For those who are interested, I did an interview with John Mihaljevic, CFA who is the founder and Managing Editor of The Manual of Ideas. The interview is for their Greatinvestors.TV site.
We discuss how to become a better investor and my thoughts on Berkshire Hathaway and DIRECTV.
I am in the process of going back and carefully reading everything Buffett has to say about valuing assets.
If you have followed Buffett, you have probably read that he is not a big fan of P/E ratios. P/E ratios are a kind of shorthand. The problem is, that for all they may tell you about a business, there is a lot that they leave out, which brings me to my quick point.
When looking at a P/E ratio, train yourself to carefully look at how much capital was required to produce the “E” (earnings). This can tell you a lot about the quality of the earnings. A business producing $1 million of earnings utilizing $4 million in tangible assets is far different from a business producing $1 million of earnings that requires $9 million in tangible assets.
Both may have the same P/E. The P/E of the second business may even be lower, but that does not necessarily mean that it is cheaper.
Assume these are growth companies that you project to grow at 10% over the next ten years. From a GAAP perspective each business will generate about $17.5 million in “earnings” over the ensuing ten years, but there is a big difference in the economics of the two businesses. Assuming consistent returns on equity, the first business will require an additional $6 million of capital while the second business will require an additional $14 million.
All growth businesses are not created equal.
P/Es are a useful tool to make the first cut. But it is essential to go deeper and look at the amount of capital it took – and will take – to produce those earnings.
I was recently interviewed by The Manual of Ideas, which, if you are not familiar with it, is one of the best research and idea generating tools there is for serious value investors.
They have now generously offered to give away 1,000 copies of my new Kindle book How To Become a Better Investor. (The book was previously available here as an eBook entitled Ten Ways to Improve Your Investment Process, but I have moved it to Amazon to reach a wider audience.)
Professional value investors spend a lot of time on the investing process, and I think this little book contains some very useful ideas for improving your own process and becoming a better investor.
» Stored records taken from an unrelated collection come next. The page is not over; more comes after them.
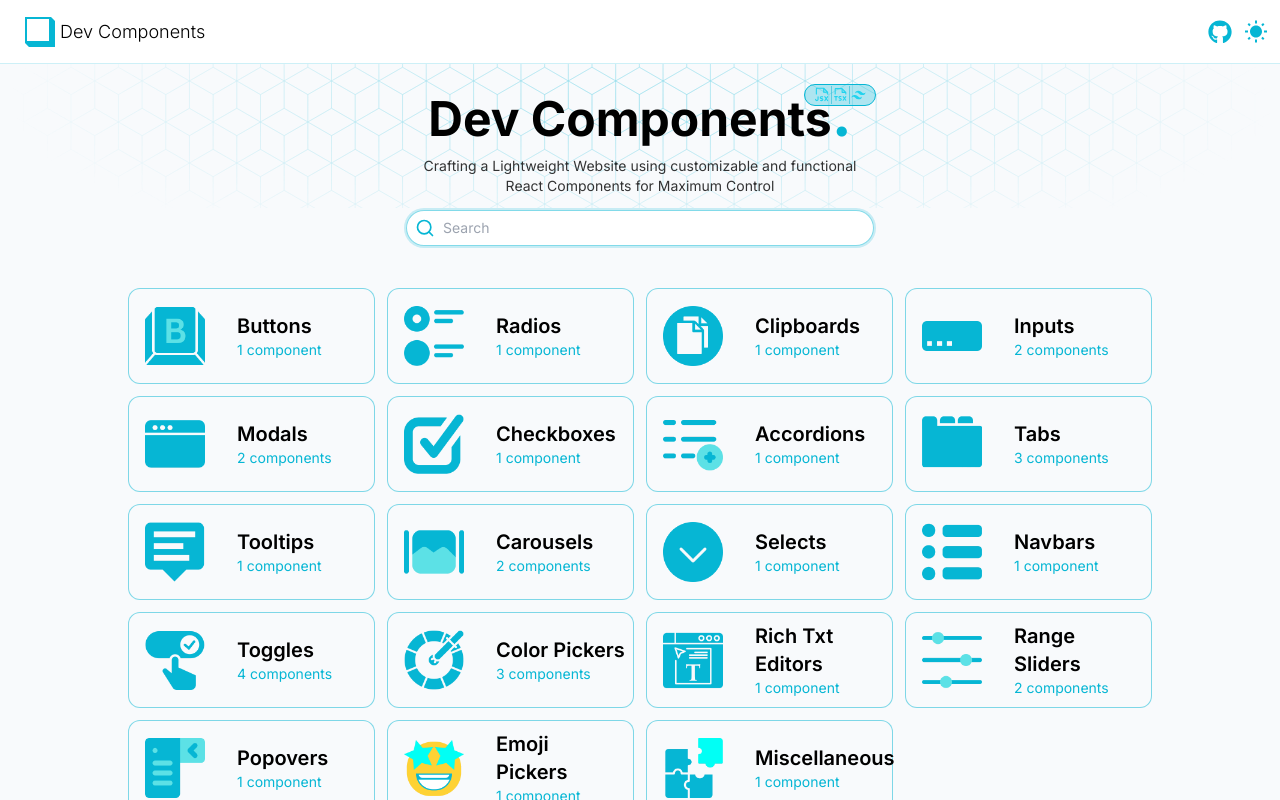
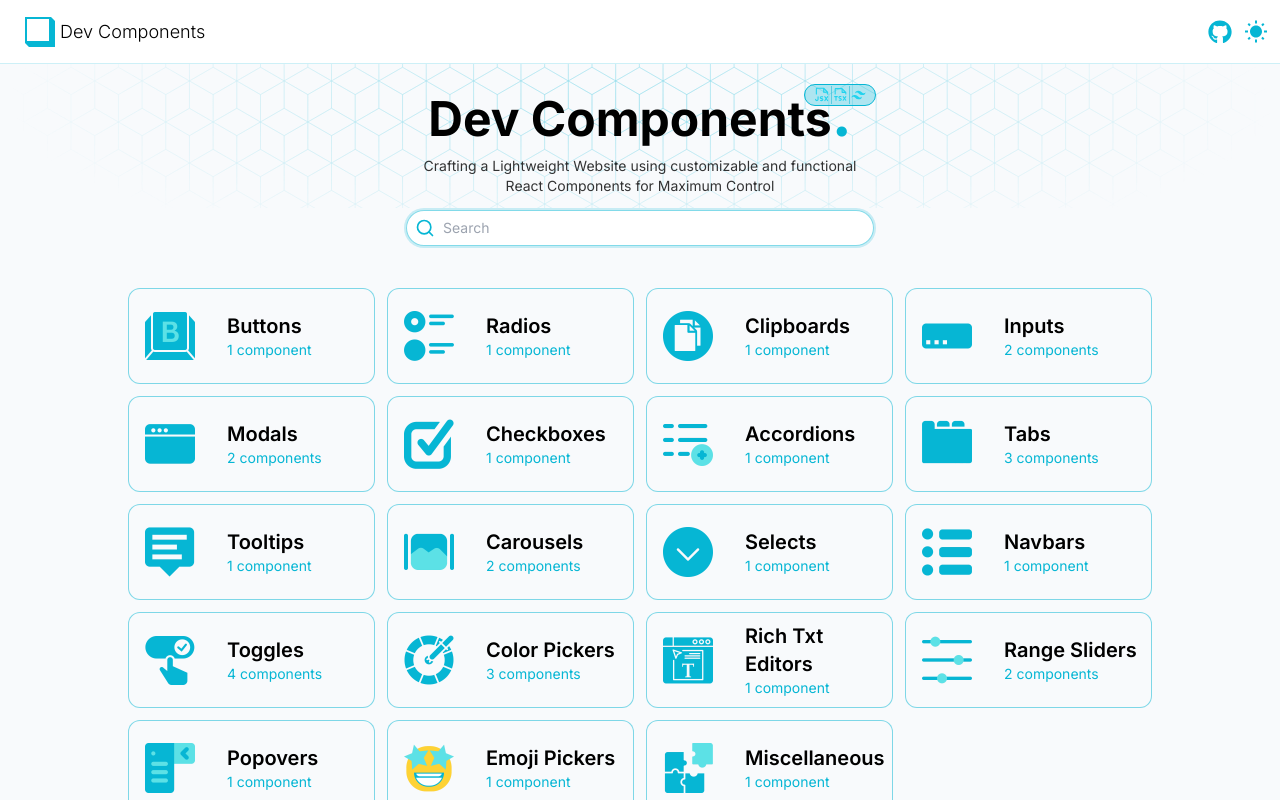
Before and after one commit to devyanshyadav/dev-components, a Next.js app: page / in a window 1280 px wide. Built offline with nearby package versions, Linux system fonts and the light colour scheme.

Commit message:
add:split panels component

```diff
--- a/src/components/component-card.tsx
+++ b/src/components/component-card.tsx
@@ -14,16 +14,16 @@
   return (
     <Link
       href={`/components/${CmpUrl(name)}`}
-      className="w-full flex gap-5 pl-4 p-2 max-h-24 h-24 rounded-xl items-center border-accent/50 border hover:border-accent hover:bg-accent/20 hover:dark:bg-accent/20 bg-light-primary dark:bg-dark-primary"
+      className="w-full flex gap-5 pl-4 p-2 max-h-24 h-24 rounded-xl overflow-hidden items-center border-accent/50 border hover:border-accent hover:bg-accent/20 hover:dark:bg-accent/20 bg-light-primary dark:bg-dark-primary"
     >
       <Image
         src={`/assets/cmp-icons/${image}`}
         alt="logo"
-        width={60}
-        height={60}
+        width={50}
+        height={50}
       />
       <span className="pl-3">
-        <h2 className="font-semibold text-xl">{name}</h2>
+        <h2 className="font-semibold text-xl text-ellipsis overflow-hidden">{name}</h2>
         <p className="text-sm text-accent">
           {componentsNo} {componentsNo > 1 ? "components" : "component"}
         </p>
```
Also changed, not shown: public/assets/cmp-icons/emoji-picker.png, public/assets/cmp-icons/miscellaneous.png.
These ideas are drawn from my study of the great value investors and from my own experience as an investor.
One last thing. If you do take the offer, although there is absolutely no obligation, I would be most grateful if, after you read it, you would write a quick review over on Amazon. Please call it like you see it.
I hope you get something out of the book and thank you for your continued readership of this blog.
Here is the link to get your free book: http://eepurl.com/kXuI5
Time to Read Annual Reports – Tom Brown, Bankstocks.com
Portfolio holdings of legendary investors – DATAROMA – Value investing – Steven Romick – FPA Crescent Fund
By my estimate, Berkshire Hathaway’s normal earning power after tax is approximately $18 billion. This puts the stock at an adjusted P/E ratio of 11x based on today’s share price.
To get there, I assume the following:
- Redemption of GE, GS and Swiss Re preferred
- Normalized but still low interest rates
- Normalized dividend for Wells Fargo and U.S. Bancorp
- 2012 dividend increase per consensus estimates
- IBM full-year dividend
- Full-year earnings for Lubrizol
- A more normal housing environment
Following Buffett, I also include undistributed earnings from Berkshire’s large equity holdings.
No adjustment has been made for Berkshire’s large cash holdings which I expect will approximate $40 billion after Q1, 2012, assuming no major purchases. This equates to almost $25,000 per A share.
Here is my data.
I welcome your comments on these adjustments and your thoughts on Berkshire Hathaway’s valuation.
A few years ago, we initiated a broad transformation of the company to become an end-to-end technology solutions company… Since the beginning of Fiscal 2011, we have acquired more than ten companies whose offerings and intellectual property enhance our solutions business…
Greenlight Capital Q4 2011 Investor Letter – See Einhorn’s discussion of Dell on page 4 of letter
Multimedia Commentary: Southeastern Asset Management, Inc. – See comments from Mason Hawkins under Southeastern Analysts’ Comments From Client Meeting – July 26, 2011
Whitney Tilson Agrees With Me, Dell Is Dirt Cheap – Seeking Alpha (September, 2011)